I’ve written a few earlier emails about run files - a simple bash file that I add to my projects to simplify or combine common commands that I need to run often.

Recently, I’ve looked at a couple of alternatives to see how they compare.

One is very YAML based where all commands are written within a YAML file, and one is very Makefile-like and it does fix some of the confusion and issues that I’ve made with Makefiles in the past - such as passing arguments to commands, and dealing with .PHONY.

Whilst I like both of these approaches and that they offer small additional features like auto-completion of task names, after using one of them in a project for a short while, I think that I’m going to stick with the run file.

The main reason for this is that I like the simplicity of the run file, and that it’s just a Bash file that contains functions.

There were a couple of things that I couldn’t quite get to work in one of the other tools, such as setting the TTY value in a Docker Command - which is something that I was able to do with bash within the run file. The fact that I can write regular bash and reuse existing knowledge is a big plus rather than having to try to learn another syntax or DSL for another tool.

The main reason though is because bash is already installed everywhere. There’s no additional tool for Developers to download and install so it keeps the barrier to entry low, and there’s no additional dependencies to add to my CI pipeline for it to work.

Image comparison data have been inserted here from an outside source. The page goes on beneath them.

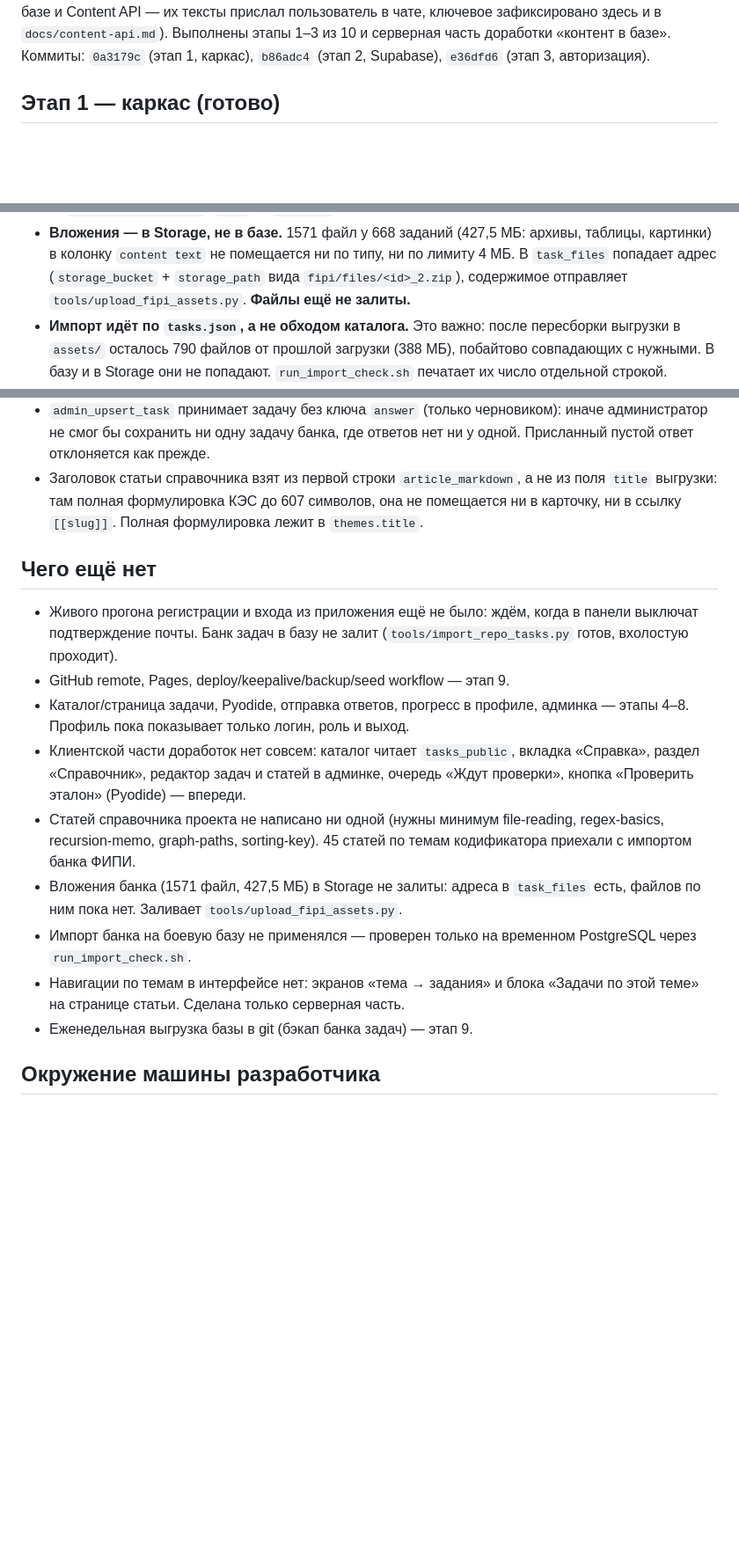
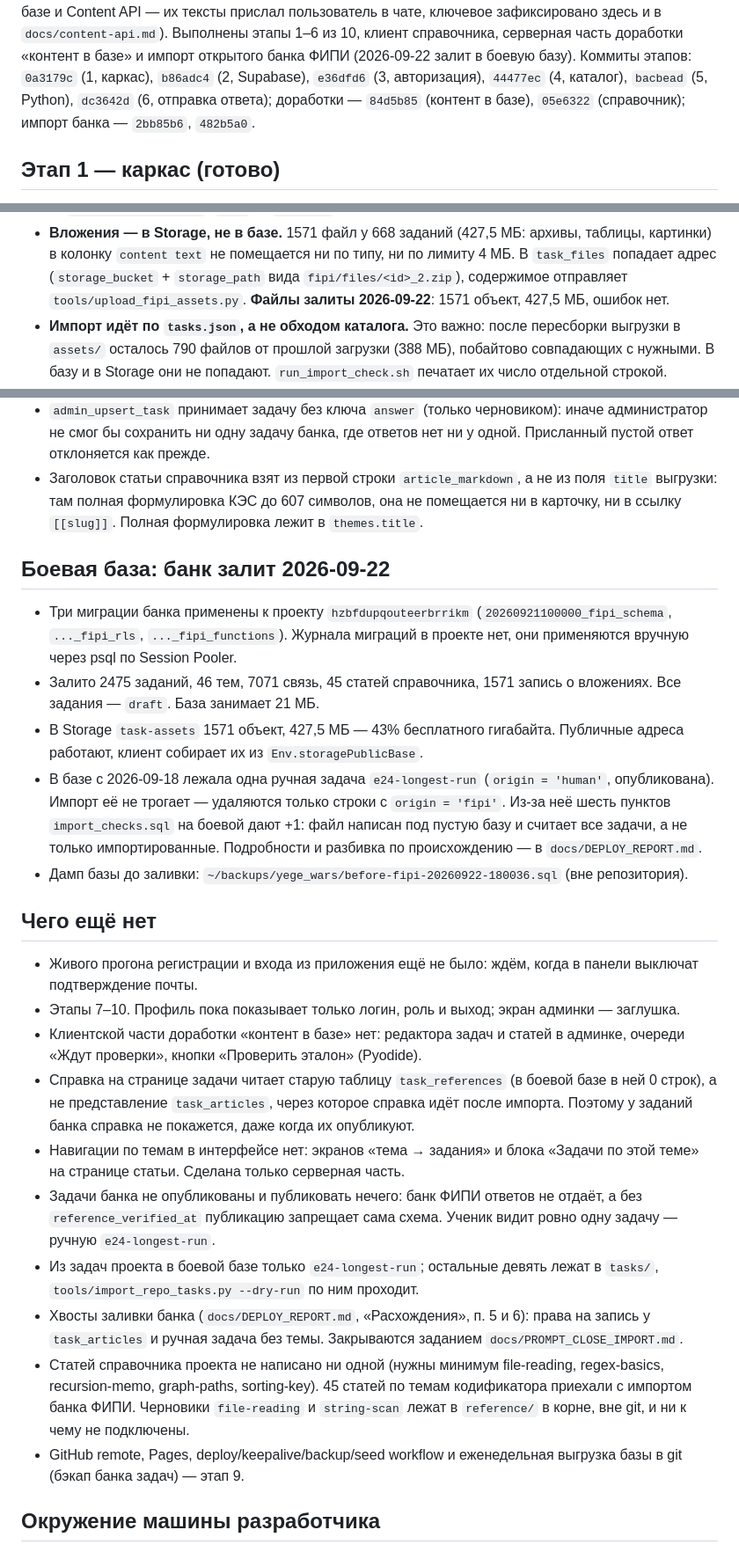
Before and after one commit to PavelSmirnov76/yege_wars, a Markdown page: docs/STATE.md, 3 parts joined by grey strips. Shown at 88% size. Drawn GitHub-style; blank space fills up the shorter version.

```diff
--- a/docs/STATE.md
+++ b/docs/STATE.md
@@ -4,8 +4,11 @@
 (справочник и мини-уроки; контент в базе и Content API — их тексты прислал
 пользователь в чате, ключевое зафиксировано здесь и в `docs/content-api.md`).
-Выполнены этапы 1–3 из 10 и серверная часть доработки «контент в базе».
-Коммиты: `0a3179c` (этап 1, каркас), `b86adc4` (этап 2, Supabase),
-`e36dfd6` (этап 3, авторизация).
+Выполнены этапы 1–6 из 10, клиент справочника, серверная часть доработки
+«контент в базе» и импорт открытого банка ФИПИ (2026-09-22 залит в боевую
+базу). Коммиты этапов: `0a3179c` (1, каркас), `b86adc4` (2, Supabase),
+`e36dfd6` (3, авторизация), `44477ec` (4, каталог), `bacbead` (5, Python),
+`dc3642d` (6, отправка ответа); доработки — `84d5b85` (контент в базе),
+`05e6322` (справочник); импорт банка — `2bb85b6`, `482b5a0`.
 
 ## Этап 1 — каркас (готово)
 
@@ -534,7 +537,8 @@ PostgREST), `meta` (`@immutable` в domain).
   архивы, таблицы, картинки) в колонку `content text` не помещается ни по
   типу, ни по лимиту 4 МБ. В `task_files` попадает адрес (`storage_bucket` +
   `storage_path` вида `fipi/files/<id>_2.zip`), содержимое отправляет
-  `tools/upload_fipi_assets.py`. **Файлы ещё не залиты.**
+  `tools/upload_fipi_assets.py`. **Файлы залиты 2026-09-22**: 1571 объект,
+  427,5 МБ, ошибок нет.
 - **Импорт идёт по `tasks.json`, а не обходом каталога.** Это важно: после
   пересборки выгрузки в `assets/` осталось 790 файлов от прошлой загрузки
   (388 МБ), побайтово совпадающих с нужными. В базу и в Storage они не
@@ -613,28 +617,54 @@ PostgREST), `meta` (`@immutable` в domain).
   она не помещается ни в карточку, ни в ссылку `[[slug]]`. Полная
   формулировка лежит в `themes.title`.
 
+## Боевая база: банк залит 2026-09-22
+
+- Три миграции банка применены к проекту `hzbfdupqouteerbrrikm`
+  (`20260921100000_fipi_schema`, `..._fipi_rls`, `..._fipi_functions`).
+  Журнала миграций в проекте нет, они применяются вручную через psql
+  по Session Pooler.
+- Залито 2475 заданий, 46 тем, 7071 связь, 45 статей справочника,
+  1571 запись о вложениях. Все задания — `draft`. База занимает 21 МБ.
+- В Storage `task-assets` 1571 объект, 427,5 МБ — 43% бесплатного гигабайта.
+  Публичные адреса работают, клиент собирает их из `Env.storagePublicBase`.
+- В базе с 2026-09-18 лежала одна ручная задача `e24-longest-run`
+  (`origin = 'human'`, опубликована). Импорт её не трогает — удаляются только
+  строки с `origin = 'fipi'`. Из-за неё шесть пунктов `import_checks.sql`
+  на боевой дают +1: файл написан под пустую базу и считает все задачи,
+  а не только импортированные. Подробности и разбивка по происхождению —
+  в `docs/DEPLOY_REPORT.md`.
+- Дамп базы до заливки: `~/backups/yege_wars/before-fipi-20260922-180036.sql`
+  (вне репозитория).
+
 ## Чего ещё нет
 
 - Живого прогона регистрации и входа из приложения ещё не было: ждём, когда
-  в панели выключат подтверждение почты. Банк задач в базу не залит
-  (`tools/import_repo_tasks.py` готов, вхолостую проходит).
-- GitHub remote, Pages, deploy/keepalive/backup/seed workflow — этап 9.
-- Каталог/страница задачи, Pyodide, отправка ответов, прогресс в профиле,
-  админка — этапы 4–8. Профиль пока показывает только логин, роль и выход.
-- Клиентской части доработок нет совсем: каталог читает `tasks_public`,
-  вкладка «Справка», раздел «Справочник», редактор задач и статей в админке,
-  очередь «Ждут проверки», кнопка «Проверить эталон» (Pyodide) — впереди.
+  в панели выключат подтверждение почты.
+- Этапы 7–10. Профиль пока показывает только логин, роль и выход; экран
+  админки — заглушка.
+- Клиентской части доработки «контент в базе» нет: редактора задач и статей
+  в админке, очереди «Ждут проверки», кнопки «Проверить эталон» (Pyodide).
+- Справка на странице задачи читает старую таблицу `task_references`
+  (в боевой базе в ней 0 строк), а не представление `task_articles`, через
+  которое справка идёт после импорта. Поэтому у заданий банка справка
+  не покажется, даже когда их опубликуют.
+- Навигации по темам в интерфейсе нет: экранов «тема → задания» и блока
+  «Задачи по этой теме» на странице статьи. Сделана только серверная часть.
+- Задачи банка не опубликованы и публиковать нечего: банк ФИПИ ответов
+  не отдаёт, а без `reference_verified_at` публикацию запрещает сама схема.
+  Ученик видит ровно одну задачу — ручную `e24-longest-run`.
+- Из задач проекта в боевой базе только `e24-longest-run`; остальные девять
+  лежат в `tasks/`, `tools/import_repo_tasks.py --dry-run` по ним проходит.
+- Хвосты заливки банка (`docs/DEPLOY_REPORT.md`, «Расхождения», п. 5 и 6):
+  права на запись у `task_articles` и ручная задача без темы. Закрываются
+  заданием `docs/PROMPT_CLOSE_IMPORT.md`.
 - Статей справочника проекта не написано ни одной (нужны минимум
   file-reading, regex-basics, recursion-memo, graph-paths, sorting-key).
   45 статей по темам кодификатора приехали с импортом банка ФИПИ.
-- Вложения банка (1571 файл, 427,5 МБ) в Storage не залиты: адреса в
-  `task_files` есть, файлов по ним пока нет. Заливает
-  `tools/upload_fipi_assets.py`.
-- Импорт банка на боевую базу не применялся — проверен только на временном
-  PostgreSQL через `run_import_check.sh`.
-- Навигации по темам в интерфейсе нет: экранов «тема → задания» и блока
-  «Задачи по этой теме» на странице статьи. Сделана только серверная часть.
-- Еженедельная выгрузка базы в git (бэкап банка задач) — этап 9.
+  Черновики `file-reading` и `string-scan` лежат в `reference/` в корне,
+  вне git, и ни к чему не подключены.
+- GitHub remote, Pages, deploy/keepalive/backup/seed workflow и
+  еженедельная выгрузка базы в git (бэкап банка задач) — этап 9.
 
 ## Окружение машины разработчика
 
```
Also changed, not shown: other parts of docs/STATE.md (+1 -1 lines), docs/DEPLOY_REPORT.md (added, +325 -0 lines).
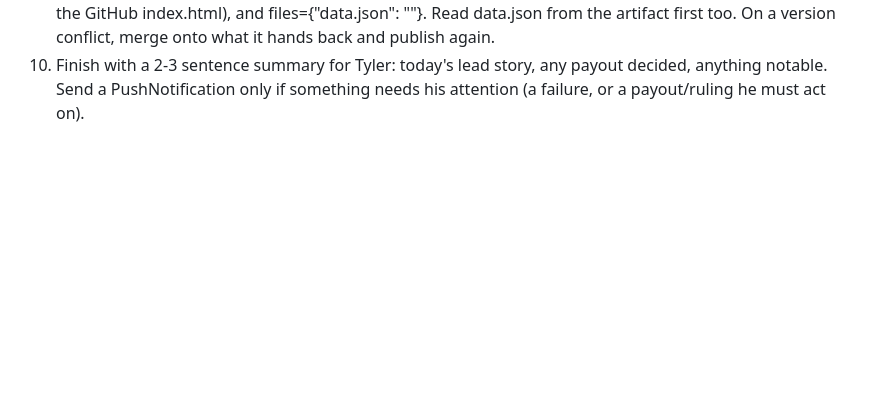
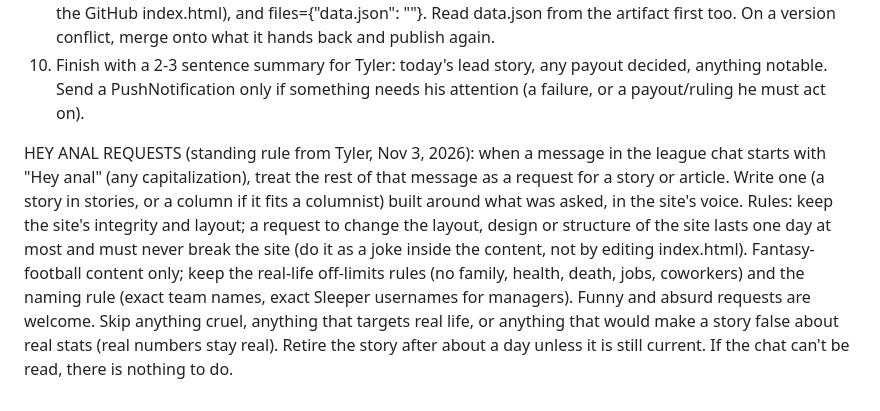
Before and after one commit to BobLobLaw55/pb-x7q41k9m, a Markdown page: DAILY_EDITION_INSTRUCTIONS.md, the part around the change. GitHub-like rendering; blank space fills up the shorter version.

Commit message:
Add Hey anal chat-request rule to edition instructions
Co-Authored-By: Claude <noreply@anthropic.com>

```diff
--- a/DAILY_EDITION_INSTRUCTIONS.md
+++ b/DAILY_EDITION_INSTRUCTIONS.md
@@ -49,3 +49,5 @@ STEPS
 8. Publish to GitHub: write data.json into the clone, git add data.json, commit "Daily edition: <date>" ending with the line "Co-Authored-By: Claude <noreply@anthropic.com>", git push to main (git pull --rebase on rejection). If main is refused, push to branch claude/daily-edition and say so.
 9. Publish to the artifact: Artifact action publish with url=https://claude.ai/artifact/3jkTNrikzcu2w9HZ775Tuj, file_path = the artifact's own index.html (read it first with action "read", path "index.html"; never upload the GitHub index.html), and files={"data.json": "<new data.json path>"}. Read data.json from the artifact first too. On a version conflict, merge onto what it hands back and publish again.
 10. Finish with a 2-3 sentence summary for Tyler: today's lead story, any payout decided, anything notable. Send a PushNotification only if something needs his attention (a failure, or a payout/ruling he must act on).
+
+HEY ANAL REQUESTS (standing rule from Tyler, Nov 3, 2026): when a message in the league chat starts with "Hey anal" (any capitalization), treat the rest of that message as a request for a story or article. Write one (a story in stories, or a column if it fits a columnist) built around what was asked, in the site's voice. Rules: keep the site's integrity and layout; a request to change the layout, design or structure of the site lasts one day at most and must never break the site (do it as a joke inside the content, not by editing index.html). Fantasy-football content only; keep the real-life off-limits rules (no family, health, death, jobs, coworkers) and the naming rule (exact team names, exact Sleeper usernames for managers). Funny and absurd requests are welcome. Skip anything cruel, anything that targets real life, or anything that would make a story false about real stats (real numbers stay real). Retire the story after about a day unless it is still current. If the chat can't be read, there is nothing to do.
```
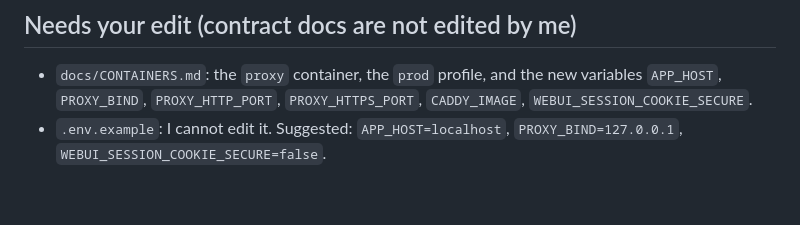
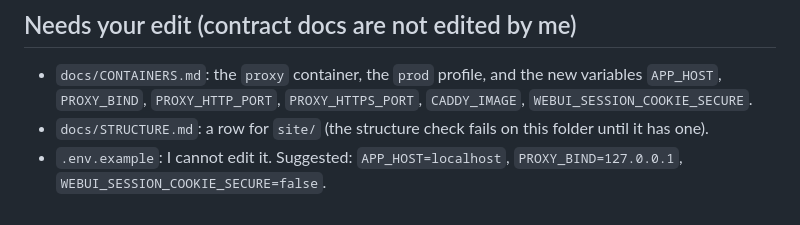
Before and after one commit to Sedoid/MDEIS, a Markdown page: docs/step-16.md, the part around the change. Drawn GitHub-style.

Commit message:
Step 16: note the structure row that is needed

```diff
--- a/docs/step-16.md
+++ b/docs/step-16.md
@@ -91,5 +91,6 @@ clean; after `make prod-up` the page opens over https at `/mdeis-about/`; `make
 
 - `docs/CONTAINERS.md`: the `proxy` container, the `prod` profile, and the new variables `APP_HOST`,
   `PROXY_BIND`, `PROXY_HTTP_PORT`, `PROXY_HTTPS_PORT`, `CADDY_IMAGE`, `WEBUI_SESSION_COOKIE_SECURE`.
+- `docs/STRUCTURE.md`: a row for `site/` (the structure check fails on this folder until it has one).
 - `.env.example`: I cannot edit it. Suggested: `APP_HOST=localhost`, `PROXY_BIND=127.0.0.1`,
   `WEBUI_SESSION_COOKIE_SECURE=false`.
```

I was able to use one of these other tools in GitHub Actions as someone had already written a workflow for it, and although I could possibly install it via a package manager, just being able to run a bash file in any CI tool was probably the deciding factor to stick with run files.